YOUR GOAL
The whole listing below must be repeated exactly.

RECORDS PROVIDED
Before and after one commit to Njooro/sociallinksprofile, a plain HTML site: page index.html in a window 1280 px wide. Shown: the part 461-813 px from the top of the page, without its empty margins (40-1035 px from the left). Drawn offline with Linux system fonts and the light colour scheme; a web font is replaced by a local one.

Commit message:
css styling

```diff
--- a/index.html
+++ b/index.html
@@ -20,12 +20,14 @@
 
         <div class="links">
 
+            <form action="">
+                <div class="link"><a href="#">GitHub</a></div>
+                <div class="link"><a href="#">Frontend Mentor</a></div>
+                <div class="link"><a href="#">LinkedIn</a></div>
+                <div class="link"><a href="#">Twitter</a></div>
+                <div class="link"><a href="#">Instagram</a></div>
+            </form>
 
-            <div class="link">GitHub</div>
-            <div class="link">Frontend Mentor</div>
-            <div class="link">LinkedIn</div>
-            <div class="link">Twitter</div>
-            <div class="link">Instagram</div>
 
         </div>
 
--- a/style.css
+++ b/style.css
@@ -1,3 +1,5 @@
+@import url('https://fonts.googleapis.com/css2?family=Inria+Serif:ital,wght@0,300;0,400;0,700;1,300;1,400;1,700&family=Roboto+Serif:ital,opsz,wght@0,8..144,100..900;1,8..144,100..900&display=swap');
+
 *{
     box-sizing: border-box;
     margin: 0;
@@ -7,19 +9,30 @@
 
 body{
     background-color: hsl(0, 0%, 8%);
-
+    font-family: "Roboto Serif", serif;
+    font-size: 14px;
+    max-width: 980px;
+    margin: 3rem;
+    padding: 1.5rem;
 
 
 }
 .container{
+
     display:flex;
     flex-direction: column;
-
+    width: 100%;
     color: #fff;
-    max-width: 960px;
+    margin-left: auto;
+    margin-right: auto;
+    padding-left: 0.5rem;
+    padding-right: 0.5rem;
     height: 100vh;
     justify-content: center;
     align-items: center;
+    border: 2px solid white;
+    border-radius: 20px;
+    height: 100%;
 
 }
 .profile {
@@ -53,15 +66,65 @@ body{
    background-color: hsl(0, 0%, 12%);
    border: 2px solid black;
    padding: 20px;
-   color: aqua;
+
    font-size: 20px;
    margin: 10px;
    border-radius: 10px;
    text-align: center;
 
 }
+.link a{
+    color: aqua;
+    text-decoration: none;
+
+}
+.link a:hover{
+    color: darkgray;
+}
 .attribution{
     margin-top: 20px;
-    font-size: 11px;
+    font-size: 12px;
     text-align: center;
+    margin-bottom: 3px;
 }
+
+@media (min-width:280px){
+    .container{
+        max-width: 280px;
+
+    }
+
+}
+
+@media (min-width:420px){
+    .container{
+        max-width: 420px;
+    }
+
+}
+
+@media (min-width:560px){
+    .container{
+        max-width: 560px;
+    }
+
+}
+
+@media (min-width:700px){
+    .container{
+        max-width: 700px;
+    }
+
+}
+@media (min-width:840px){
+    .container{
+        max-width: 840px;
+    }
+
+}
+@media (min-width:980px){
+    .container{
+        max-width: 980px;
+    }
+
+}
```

TASK RESPONSE
Before and after one commit to Njooro/sociallinksprofile, a plain HTML site: page index.html in a window 1280 px wide. Shown: the part 461-813 px from the top of the page, without its empty margins (40-1035 px from the left). Drawn offline with Linux system fonts and the light colour scheme; a web font is replaced by a local one.

Commit message:
css styling

```diff
--- a/index.html
+++ b/index.html
@@ -20,12 +20,14 @@
 
         <div class="links">
 
+            <form action="">
+                <div class="link"><a href="#">GitHub</a></div>
+                <div class="link"><a href="#">Frontend Mentor</a></div>
+                <div class="link"><a href="#">LinkedIn</a></div>
+                <div class="link"><a href="#">Twitter</a></div>
+                <div class="link"><a href="#">Instagram</a></div>
+            </form>
 
-            <div class="link">GitHub</div>
-            <div class="link">Frontend Mentor</div>
-            <div class="link">LinkedIn</div>
-            <div class="link">Twitter</div>
-            <div class="link">Instagram</div>
 
         </div>
 
--- a/style.css
+++ b/style.css
@@ -1,3 +1,5 @@
+@import url('https://fonts.googleapis.com/css2?family=Inria+Serif:ital,wght@0,300;0,400;0,700;1,300;1,400;1,700&family=Roboto+Serif:ital,opsz,wght@0,8..144,100..900;1,8..144,100..900&display=swap');
+
 *{
     box-sizing: border-box;
     margin: 0;
@@ -7,19 +9,30 @@
 
 body{
     background-color: hsl(0, 0%, 8%);
-
+    font-family: "Roboto Serif", serif;
+    font-size: 14px;
+    max-width: 980px;
+    margin: 3rem;
+    padding: 1.5rem;
 
 
 }
 .container{
+
     display:flex;
     flex-direction: column;
-
+    width: 100%;
     color: #fff;
-    max-width: 960px;
+    margin-left: auto;
+    margin-right: auto;
+    padding-left: 0.5rem;
+    padding-right: 0.5rem;
     height: 100vh;
     justify-content: center;
     align-items: center;
+    border: 2px solid white;
+    border-radius: 20px;
+    height: 100%;
 
 }
 .profile {
@@ -53,15 +66,65 @@ body{
    background-color: hsl(0, 0%, 12%);
    border: 2px solid black;
    padding: 20px;
-   color: aqua;
+
    font-size: 20px;
    margin: 10px;
    border-radius: 10px;
    text-align: center;
 
 }
+.link a{
+    color: aqua;
+    text-decoration: none;
+
+}
+.link a:hover{
+    color: darkgray;
+}
 .attribution{
     margin-top: 20px;
-    font-size: 11px;
+    font-size: 12px;
     text-align: center;
+    margin-bottom: 3px;
 }
+
+@media (min-width:280px){
+    .container{
+        max-width: 280px;
+
+    }
+
+}
+
+@media (min-width:420px){
+    .container{
+        max-width: 420px;
+    }
+
+}
+
+@media (min-width:560px){
+    .container{
+        max-width: 560px;
+    }
+
+}
+
+@media (min-width:700px){
+    .container{
+        max-width: 700px;
+    }
+
+}
+@media (min-width:840px){
+    .container{
+        max-width: 840px;
+    }
+
+}
+@media (min-width:980px){
+    .container{
+        max-width: 980px;
+    }
+
+}
```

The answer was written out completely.